**EXERCISE PROMPT:** When you copy the entries, omit the images and keep every word as it is.

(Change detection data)
● ● ● ● ● ● ●

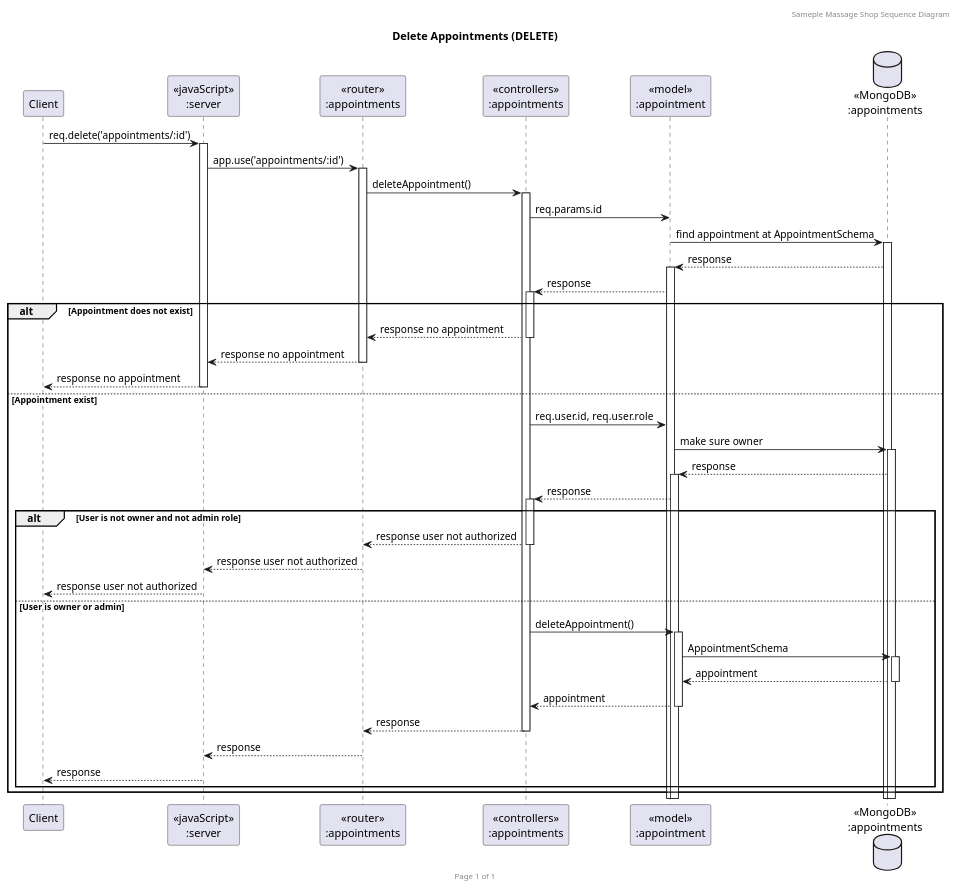
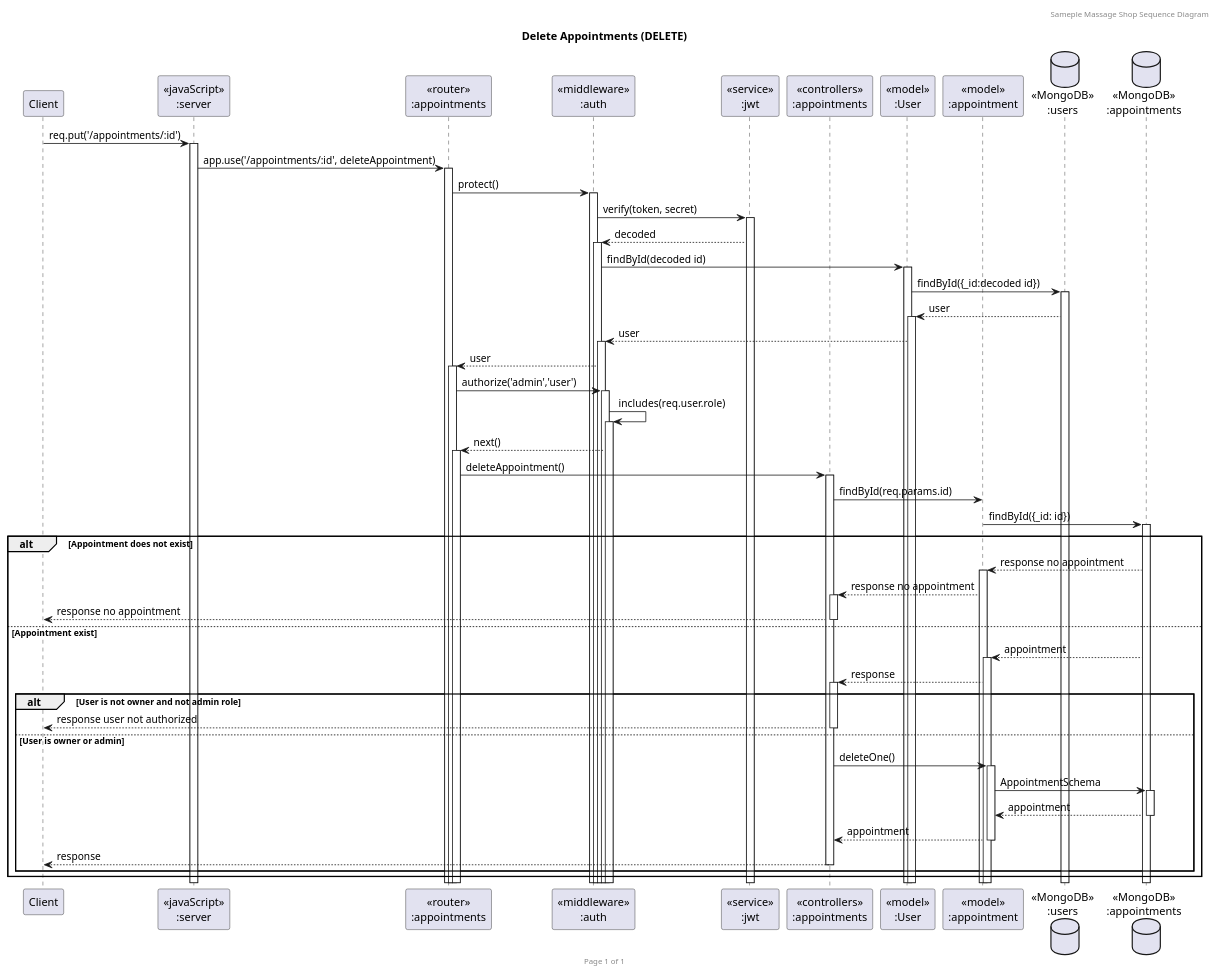
One commit to BabeTanya/massage-catherine changed the diagram in sequence_diagram/MassageSequence_deleteAppt.puml. Above: the diagram before and after it, drawn with PlantUML. The commit also changed 13 other files, not shown here.

Commit message:
Revise sequence diagram and import new collection postman

```diff
--- a/sequence_diagram/MassageSequence_deleteAppt.puml
+++ b/sequence_diagram/MassageSequence_deleteAppt.puml
@@ -1,45 +1,52 @@
 @startuml Delete Appointments (DELETE)
 
 header Sameple Massage Shop Sequence Diagram
 footer Page %page% of %lastpage%
 title "Delete Appointments (DELETE)"
 
 participant "Client" as client
 participant "<<javaScript>>\n:server" as server
 participant "<<router>>\n:appointments" as routerAppointments
+participant "<<middleware>>\n:auth" as middleware
+participant "<<service>>\n:jwt" as service
 participant "<<controllers>>\n:appointments" as controllersAppointments
+participant "<<model>>\n:User" as modelUser
 participant "<<model>>\n:appointment" as modelAppointment
+database "<<MongoDB>>\n:users" as UsersDatabase
 database "<<MongoDB>>\n:appointments" as AppointmentsDatabase
 
-client->server ++:req.delete('appointments/:id')
-server->routerAppointments ++:app.use('appointments/:id')
+client->server ++:req.put('/appointments/:id')
+server->routerAppointments ++:app.use('/appointments/:id', deleteAppointment)
+routerAppointments -> middleware ++:protect()
+middleware -> service ++:verify(token, secret)
+middleware <-- service ++:decoded
+middleware -> modelUser ++:findById(decoded id)
+modelUser -> UsersDatabase ++:findById({_id:decoded id})
+modelUser <-- UsersDatabase ++:user
+middleware <-- modelUser ++:user
+routerAppointments <-- middleware ++:user
+routerAppointments -> middleware ++:authorize('admin','user')
+middleware -> middleware ++:includes(req.user.role)
+routerAppointments <-- middleware ++:next()
 routerAppointments -> controllersAppointments ++:deleteAppointment()
-controllersAppointments->modelAppointment: req.params.id
-modelAppointment ->AppointmentsDatabase ++: find appointment at AppointmentSchema
-modelAppointment <-- AppointmentsDatabase ++: response
-controllersAppointments <-- modelAppointment ++: response
+controllersAppointments->modelAppointment: findById(req.params.id)
+modelAppointment ->AppointmentsDatabase ++: findById({_id: id})
   alt Appointment does not exist
-    routerAppointments <-- controllersAppointments --:response no appointment
-    server <-- routerAppointments --:response no appointment
-    client <-- server --:response no appointment
+    modelAppointment <-- AppointmentsDatabase ++: response no appointment
+    controllersAppointments <-- modelAppointment ++: response no appointment
+    client <-- controllersAppointments --:response no appointment
   else Appointment exist
-    controllersAppointments->modelAppointment: req.user.id, req.user.role
-    modelAppointment ->AppointmentsDatabase ++: make sure owner
-    modelAppointment <-- AppointmentsDatabase ++: response
+    modelAppointment <-- AppointmentsDatabase ++: appointment
     controllersAppointments <-- modelAppointment ++: response
     alt User is not owner and not admin role
-      routerAppointments <-- controllersAppointments --:response user not authorized
-      server <-- routerAppointments --:response user not authorized
-      client <-- server --:response user not authorized
+      client <-- controllersAppointments --:response user not authorized
     else User is owner or admin
-      controllersAppointments->modelAppointment ++:deleteAppointment()
+      controllersAppointments->modelAppointment ++:deleteOne()
       modelAppointment ->AppointmentsDatabase ++: AppointmentSchema
       AppointmentsDatabase --> modelAppointment --: appointment
       controllersAppointments <-- modelAppointment --:appointment
-      routerAppointments <-- controllersAppointments --:response
-      server <-- routerAppointments --:response
-      client <-- server --:response
+      client <-- controllersAppointments --:response
     end
   end
 
 @enduml
```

● ● ● ● ● ● ●

**SOLUTION:**
One commit to BabeTanya/massage-catherine changed the diagram in sequence_diagram/MassageSequence_deleteAppt.puml. Above: the diagram before and after it, drawn with PlantUML. The commit also changed 13 other files, not shown here.

Commit message:
Revise sequence diagram and import new collection postman

```diff
--- a/sequence_diagram/MassageSequence_deleteAppt.puml
+++ b/sequence_diagram/MassageSequence_deleteAppt.puml
@@ -1,45 +1,52 @@
 @startuml Delete Appointments (DELETE)
 
 header Sameple Massage Shop Sequence Diagram
 footer Page %page% of %lastpage%
 title "Delete Appointments (DELETE)"
 
 participant "Client" as client
 participant "<<javaScript>>\n:server" as server
 participant "<<router>>\n:appointments" as routerAppointments
+participant "<<middleware>>\n:auth" as middleware
+participant "<<service>>\n:jwt" as service
 participant "<<controllers>>\n:appointments" as controllersAppointments
+participant "<<model>>\n:User" as modelUser
 participant "<<model>>\n:appointment" as modelAppointment
+database "<<MongoDB>>\n:users" as UsersDatabase
 database "<<MongoDB>>\n:appointments" as AppointmentsDatabase
 
-client->server ++:req.delete('appointments/:id')
-server->routerAppointments ++:app.use('appointments/:id')
+client->server ++:req.put('/appointments/:id')
+server->routerAppointments ++:app.use('/appointments/:id', deleteAppointment)
+routerAppointments -> middleware ++:protect()
+middleware -> service ++:verify(token, secret)
+middleware <-- service ++:decoded
+middleware -> modelUser ++:findById(decoded id)
+modelUser -> UsersDatabase ++:findById({_id:decoded id})
+modelUser <-- UsersDatabase ++:user
+middleware <-- modelUser ++:user
+routerAppointments <-- middleware ++:user
+routerAppointments -> middleware ++:authorize('admin','user')
+middleware -> middleware ++:includes(req.user.role)
+routerAppointments <-- middleware ++:next()
 routerAppointments -> controllersAppointments ++:deleteAppointment()
-controllersAppointments->modelAppointment: req.params.id
-modelAppointment ->AppointmentsDatabase ++: find appointment at AppointmentSchema
-modelAppointment <-- AppointmentsDatabase ++: response
-controllersAppointments <-- modelAppointment ++: response
+controllersAppointments->modelAppointment: findById(req.params.id)
+modelAppointment ->AppointmentsDatabase ++: findById({_id: id})
   alt Appointment does not exist
-    routerAppointments <-- controllersAppointments --:response no appointment
-    server <-- routerAppointments --:response no appointment
-    client <-- server --:response no appointment
+    modelAppointment <-- AppointmentsDatabase ++: response no appointment
+    controllersAppointments <-- modelAppointment ++: response no appointment
+    client <-- controllersAppointments --:response no appointment
   else Appointment exist
-    controllersAppointments->modelAppointment: req.user.id, req.user.role
-    modelAppointment ->AppointmentsDatabase ++: make sure owner
-    modelAppointment <-- AppointmentsDatabase ++: response
+    modelAppointment <-- AppointmentsDatabase ++: appointment
     controllersAppointments <-- modelAppointment ++: response
     alt User is not owner and not admin role
-      routerAppointments <-- controllersAppointments --:response user not authorized
-      server <-- routerAppointments --:response user not authorized
-      client <-- server --:response user not authorized
+      client <-- controllersAppointments --:response user not authorized
     else User is owner or admin
-      controllersAppointments->modelAppointment ++:deleteAppointment()
+      controllersAppointments->modelAppointment ++:deleteOne()
       modelAppointment ->AppointmentsDatabase ++: AppointmentSchema
       AppointmentsDatabase --> modelAppointment --: appointment
       controllersAppointments <-- modelAppointment --:appointment
-      routerAppointments <-- controllersAppointments --:response
-      server <-- routerAppointments --:response
-      client <-- server --:response
+      client <-- controllersAppointments --:response
     end
   end
 
 @enduml
```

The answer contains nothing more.